<<<<
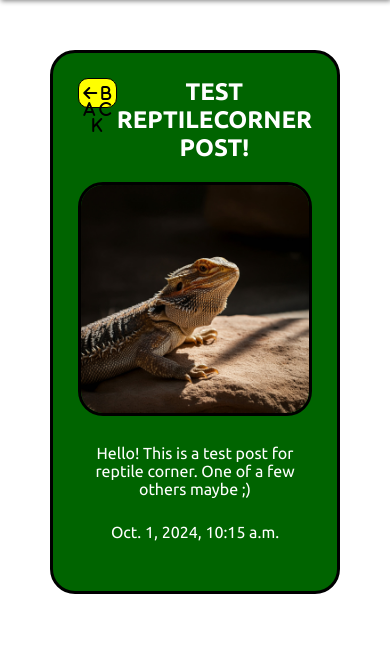
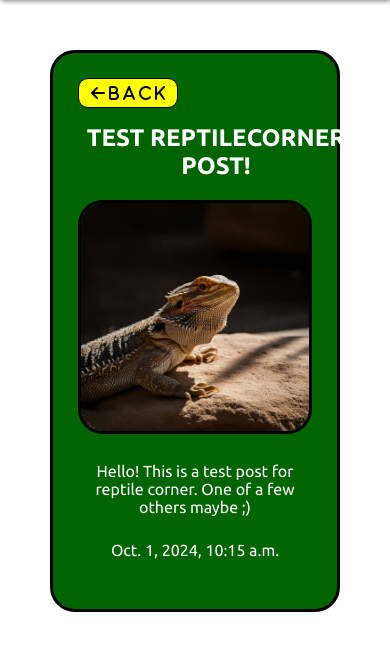
Before and after one commit to Jawrynx/ReptileCorner, a Django app: template posts/templates/posts/post_page.html in a window 390 px wide. Shown: the part 82-733 px from the top of the page. Run offline with Django 5.2, Linux system fonts and the light colour scheme; the template is opened without the code that fills it: values that come from a table or form of the project are taken from there, others are empty; data comes from the database, SQL or seed files in the repository; parts of the project's set-up code (start-up, migrations or seed data) failed here and were passed over; some libraries are stand-ins or nearby versions.

Commit message:
Added Responsive Grid Classes and implemented to Individual Post Pages!

```diff
--- a/posts/templates/posts/post_page.html
+++ b/posts/templates/posts/post_page.html
@@ -6,13 +6,24 @@
 
 {% block content %}
     <section class="post-page">
-        <div class="post-header">
-            <i class="fa-solid fa-arrow-left" onclick="history.back()">     B A C K</i>
-            <h1>{{ post.title }}</h1>
-            <p></p>
+        <div class="grid">
+            <div class="col-1">
+                <div class="post-header">
+                    <i class="fa-solid fa-arrow-left" onclick="history.back()"> B A C K</i>
+                </div>
+            </div>
+            <div class="col-12">
+                <div class="post-header">
+                    <h1>{{ post.title }}</h1>
+                </div>
+            </div>
         </div>
         <img class="post-image" src="{{ post.image.url }}" alt="{{ post.title }}">
-        <p class="body-field">{{ post.body }}</p>
-        <p class="date-stamp">{{ post.date }}</p>
+        <div class="col-12">
+            <p class="body-field">{{ post.body }}</p>
+        </div>
+        <div class="col-12">
+            <p class="date-stamp">{{ post.date }}</p>
+        </div>
     </section>
 {% endblock %}
--- /dev/null
+++ b/static/css/grid_classes.css
@@ -0,0 +1,50 @@
+.grid {
+    display: grid;
+    grid-template-columns: repeat(12, 1fr); /* 12 columns grid */
+    gap: 1rem; /* Spacing between grid items */
+}
+
+/* Column Classes */
+.col-1 { grid-column: span 1; }
+.col-2 { grid-column: span 2; }
+.col-3 { grid-column: span 3; }
+.col-4 { grid-column: span 4; }
+.col-5 { grid-column: span 5; }
+.col-6 { grid-column: span 6; }
+.col-7 { grid-column: span 7; }
+.col-8 { grid-column: span 8; }
+.col-9 { grid-column: span 9; }
+.col-10 { grid-column: span 10; }
+.col-11 { grid-column: span 11; }
+.col-12 { grid-column: span 12; }
+
+  /* Responsive Modifiers */
+@media (max-width: 768px) { /* Tablet and smaller */
+    .col-sm-1 { grid-column: span 1; }
+    .col-sm-2 { grid-column: span 2; }
+    .col-sm-3 { grid-column: span 3; }
+    .col-sm-4 { grid-column: span 4; }
+    .col-sm-5 { grid-column: span 5; }
+    .col-sm-6 { grid-column: span 6; }
+    .col-sm-7 { grid-column: span 7; }
+    .col-sm-8 { grid-column: span 8; }
+    .col-sm-9 { grid-column: span 9; }
+    .col-sm-10 { grid-column: span 10; }
+    .col-sm-11 { grid-column: span 11; }
+    .col-sm-12 { grid-column: span 12; }
+}
+
+@media (max-width: 576px) { /* Mobile */
+    .col-xs-1 { grid-column: span 1; }
+    .col-xs-2 { grid-column: span 2; }
+    .col-xs-3 { grid-column: span 3; }
+    .col-xs-4 { grid-column: span 4; }
+    .col-xs-5 { grid-column: span 5; }
+    .col-xs-6 { grid-column: span 6; }
+    .col-xs-7 { grid-column: span 7; }
+    .col-xs-8 { grid-column: span 8; }
+    .col-xs-9 { grid-column: span 9; }
+    .col-xs-10 { grid-column: span 10; }
+    .col-xs-11 { grid-column: span 11; }
+    .col-xs-12 { grid-column: span 12; }
+}
--- a/static/css/style.css
+++ b/static/css/style.css
@@ -235,7 +235,7 @@ body:has(.side-menu:checked) {
 
 /* Individual Posts */
 .post-page {
-    margin: 50px;
+    margin: 50px 50px;
     padding: 25px;
     background-color: darkgreen;
     border: 3px solid black;
@@ -243,13 +243,14 @@ body:has(.side-menu:checked) {
     color: white;
 }
 
-.post-header {
+/* .post-header {
     display: flex;
     flex-direction: row;
     justify-content: space-between;
-}
+} */
 
 .post-header i {
+    left: 0;
     background-color: yellow;
     border-radius: 10px;
     border: 1px solid black;
@@ -274,6 +275,7 @@ body:has(.side-menu:checked) {
 }
 
 @media screen and (min-width: 992px) {
+    /* Posts List */
     .posts-list {
         flex-direction: row;
         align-items: flex-start;
@@ -294,4 +296,9 @@ body:has(.side-menu:checked) {
     .read-more:hover {
         background-color: #005600; /* Slightly darker green on hover */
     }
+
+    /* Individual Posts */
+    .post-page {
+        margin: 50px 200px;
+    }
 }
--- a/templates/layout.html
+++ b/templates/layout.html
@@ -11,6 +11,7 @@
     </title>
     <script src="https://kit.fontawesome.com/c15e7f6444.js" crossorigin="anonymous"></script>
     <link rel="stylesheet" href="{% static 'css/style.css' %}">
+    <link rel="stylesheet" href="{% static 'css/grid_classes.css' %}">
     <script src="{% static 'js/main.js' %}" defer></script>
 </head>
 <body>
```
>>>>
§ **What you are asked to do**
The records must be copied with no word altered, and without their pictures.

§ **Written solution**
Before and after one commit to Jawrynx/ReptileCorner, a Django app: template posts/templates/posts/post_page.html in a window 390 px wide. Shown: the part 82-733 px from the top of the page. Run offline with Django 5.2, Linux system fonts and the light colour scheme; the template is opened without the code that fills it: values that come from a table or form of the project are taken from there, others are empty; data comes from the database, SQL or seed files in the repository; parts of the project's set-up code (start-up, migrations or seed data) failed here and were passed over; some libraries are stand-ins or nearby versions.

Commit message:
Added Responsive Grid Classes and implemented to Individual Post Pages!

```diff
--- a/posts/templates/posts/post_page.html
+++ b/posts/templates/posts/post_page.html
@@ -6,13 +6,24 @@
 
 {% block content %}
     <section class="post-page">
-        <div class="post-header">
-            <i class="fa-solid fa-arrow-left" onclick="history.back()">     B A C K</i>
-            <h1>{{ post.title }}</h1>
-            <p></p>
+        <div class="grid">
+            <div class="col-1">
+                <div class="post-header">
+                    <i class="fa-solid fa-arrow-left" onclick="history.back()"> B A C K</i>
+                </div>
+            </div>
+            <div class="col-12">
+                <div class="post-header">
+                    <h1>{{ post.title }}</h1>
+                </div>
+            </div>
         </div>
         <img class="post-image" src="{{ post.image.url }}" alt="{{ post.title }}">
-        <p class="body-field">{{ post.body }}</p>
-        <p class="date-stamp">{{ post.date }}</p>
+        <div class="col-12">
+            <p class="body-field">{{ post.body }}</p>
+        </div>
+        <div class="col-12">
+            <p class="date-stamp">{{ post.date }}</p>
+        </div>
     </section>
 {% endblock %}
--- /dev/null
+++ b/static/css/grid_classes.css
@@ -0,0 +1,50 @@
+.grid {
+    display: grid;
+    grid-template-columns: repeat(12, 1fr); /* 12 columns grid */
+    gap: 1rem; /* Spacing between grid items */
+}
+
+/* Column Classes */
+.col-1 { grid-column: span 1; }
+.col-2 { grid-column: span 2; }
+.col-3 { grid-column: span 3; }
+.col-4 { grid-column: span 4; }
+.col-5 { grid-column: span 5; }
+.col-6 { grid-column: span 6; }
+.col-7 { grid-column: span 7; }
+.col-8 { grid-column: span 8; }
+.col-9 { grid-column: span 9; }
+.col-10 { grid-column: span 10; }
+.col-11 { grid-column: span 11; }
+.col-12 { grid-column: span 12; }
+
+  /* Responsive Modifiers */
+@media (max-width: 768px) { /* Tablet and smaller */
+    .col-sm-1 { grid-column: span 1; }
+    .col-sm-2 { grid-column: span 2; }
+    .col-sm-3 { grid-column: span 3; }
+    .col-sm-4 { grid-column: span 4; }
+    .col-sm-5 { grid-column: span 5; }
+    .col-sm-6 { grid-column: span 6; }
+    .col-sm-7 { grid-column: span 7; }
+    .col-sm-8 { grid-column: span 8; }
+    .col-sm-9 { grid-column: span 9; }
+    .col-sm-10 { grid-column: span 10; }
+    .col-sm-11 { grid-column: span 11; }
+    .col-sm-12 { grid-column: span 12; }
+}
+
+@media (max-width: 576px) { /* Mobile */
+    .col-xs-1 { grid-column: span 1; }
+    .col-xs-2 { grid-column: span 2; }
+    .col-xs-3 { grid-column: span 3; }
+    .col-xs-4 { grid-column: span 4; }
+    .col-xs-5 { grid-column: span 5; }
+    .col-xs-6 { grid-column: span 6; }
+    .col-xs-7 { grid-column: span 7; }
+    .col-xs-8 { grid-column: span 8; }
+    .col-xs-9 { grid-column: span 9; }
+    .col-xs-10 { grid-column: span 10; }
+    .col-xs-11 { grid-column: span 11; }
+    .col-xs-12 { grid-column: span 12; }
+}
--- a/static/css/style.css
+++ b/static/css/style.css
@@ -235,7 +235,7 @@ body:has(.side-menu:checked) {
 
 /* Individual Posts */
 .post-page {
-    margin: 50px;
+    margin: 50px 50px;
     padding: 25px;
     background-color: darkgreen;
     border: 3px solid black;
@@ -243,13 +243,14 @@ body:has(.side-menu:checked) {
     color: white;
 }
 
-.post-header {
+/* .post-header {
     display: flex;
     flex-direction: row;
     justify-content: space-between;
-}
+} */
 
 .post-header i {
+    left: 0;
     background-color: yellow;
     border-radius: 10px;
     border: 1px solid black;
@@ -274,6 +275,7 @@ body:has(.side-menu:checked) {
 }
 
 @media screen and (min-width: 992px) {
+    /* Posts List */
     .posts-list {
         flex-direction: row;
         align-items: flex-start;
@@ -294,4 +296,9 @@ body:has(.side-menu:checked) {
     .read-more:hover {
         background-color: #005600; /* Slightly darker green on hover */
     }
+
+    /* Individual Posts */
+    .post-page {
+        margin: 50px 200px;
+    }
 }
--- a/templates/layout.html
+++ b/templates/layout.html
@@ -11,6 +11,7 @@
     </title>
     <script src="https://kit.fontawesome.com/c15e7f6444.js" crossorigin="anonymous"></script>
     <link rel="stylesheet" href="{% static 'css/style.css' %}">
+    <link rel="stylesheet" href="{% static 'css/grid_classes.css' %}">
     <script src="{% static 'js/main.js' %}" defer></script>
 </head>
 <body>
```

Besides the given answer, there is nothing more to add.